  • http://alaska.si.edu/media.asp?id=313&objectid=284  *This is also a link to the Alaska Native Collections at the Smithsonian. This page shows a man attempting the high kick in 1914. This picture provides a visual reference for the transformations that the game has undergone over the years. This illustration links the footage in Kotzebue 6 to history of the men's high kick in general.
  • http://www.nlm.nih.gov/nativevoices/exhibition/healing-ways/healingcommunities/native-games.html *This webpage discusses the healing properties associated with the practice of traditional Eskimo games. The webpage also provides links to other information about Native games and their relationship to subsistence in Eskimo cultures.
  • http://kotzpdweb.tripod.com/city/tradefair04.html  *This is a link to the schedule of events for the 2004 Trade Fair in Kotzebue. The relationship between the Trade Fair and the festival footage contained in Kotzebue 6 is not clear; however, the schedule of events bears a striking resemblance to the events that are filmed in Kotzebue 5 and 7. This schedule of events provides a basic outline of the kinds of activities shown (and not shown) in Kotzebue 5-7.
  • http://kotzpdweb.tripod.com/city/tradefair05.html  *This is a link to the schedule for the 2005 Trade Fair; another useful source for situating and defining the events outlined in Kotzebue 5-7.
  • http://library.uaf.edu/alaska-natives-film-project   *This is a link to another collection of films about Alaska Natives. The collection is housed at the University of Alaska.
  • Smith, Velene Lucy. Kotzebue: A Modern Alaskan Eskimo Community. Ph.D. Thesis, Department of Anthropology, University of Utah, 1966.  http://content.lib.utah.edu/utils/getfile/collection/etd3/id/1809/filename/1810.pdf  *This thesis provides some interesting and useful anthropological claims and research about the people of Kotzebue. The information is fairly contemporary with the Kotzebue series of films, which were filmed in the 1970s and early 1980s. Although some of the information is dated by now, it is useful in terms of framing the Kotzebue films in their appropriate historical context. This source also provides a detailed map of the Kotzebue area, which is useful in terms of locating the region that is described throughout the Kotzebue series of films.
  • http://www.nativevillage.org/International%20Council%20of%2013%20INDIGENOUS%20GR/Each%20GR%20Home%20Page/Rita%20Pikta%20Blumenstein/WEIO2007.pdf     *This is a link to the 2007 newsletter and schedule of events for the World Eskimo Indian Olympics.
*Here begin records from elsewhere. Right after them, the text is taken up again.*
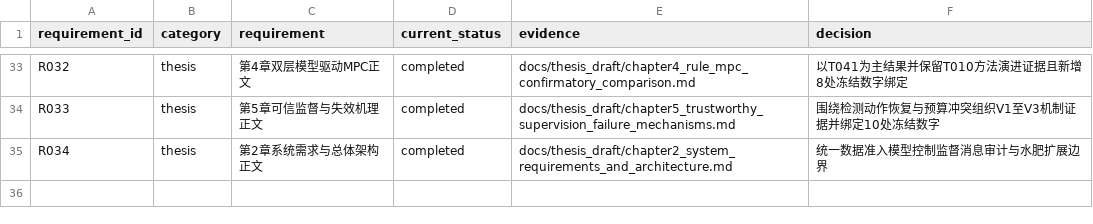
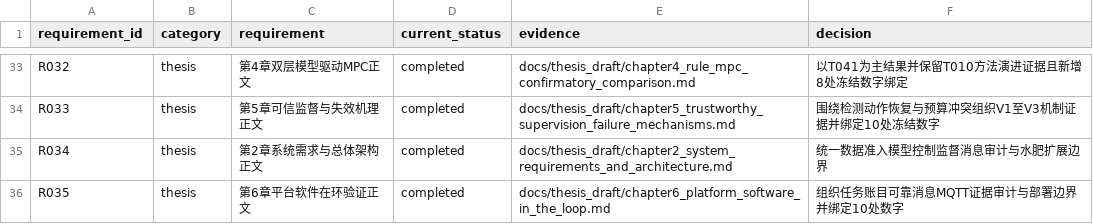
Before and after one commit to gzxxxxxx178-ship-it/greenhouse_rootzone_mpc, a CSV file: data/csv/thesis_evidence_matrix.csv, drawn as a sheet; only a part is shown, gaps mark what is left out; the diff names each change by its address in the sheet, - before the commit and + after, or states it on an @@ line.

```diff
--- a/data/csv/thesis_evidence_matrix.csv
+++ b/data/csv/thesis_evidence_matrix.csv
+row 36: R035 | thesis | 第6章平台软件在环验证正文 | completed | docs/thesis_draft/chapter6_platform_software_in_the_loop.md | 组织任务账目可靠消息MQTT证据审计与部署边界并绑定10处数字
```
Also changed, not shown: data/csv/task_list.csv, 6 other files.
It provides some beautiful photos of people competing in the games, including pictures of contestants attempting the high kick. There are also some articles that discuss the history of Eskimo games. The newsletter also provides descriptions of the different events.
  • www.boem.gov/BOEM-Newsroom/Library/Publications/.../88_0077.aspx  *This is link to a PDF that contains the Kotzebue Sociocultural Monitoring Study from 1988. Much like Smith's thesis, this document provides historical, economic, cultural, and political context for the Kotzebue series of films. This source provides context for the time shortly after the Kotzebue films were made, whereas Smith's thesis provides context for the time shortly before the films were made.

--Emily Thomas, 2013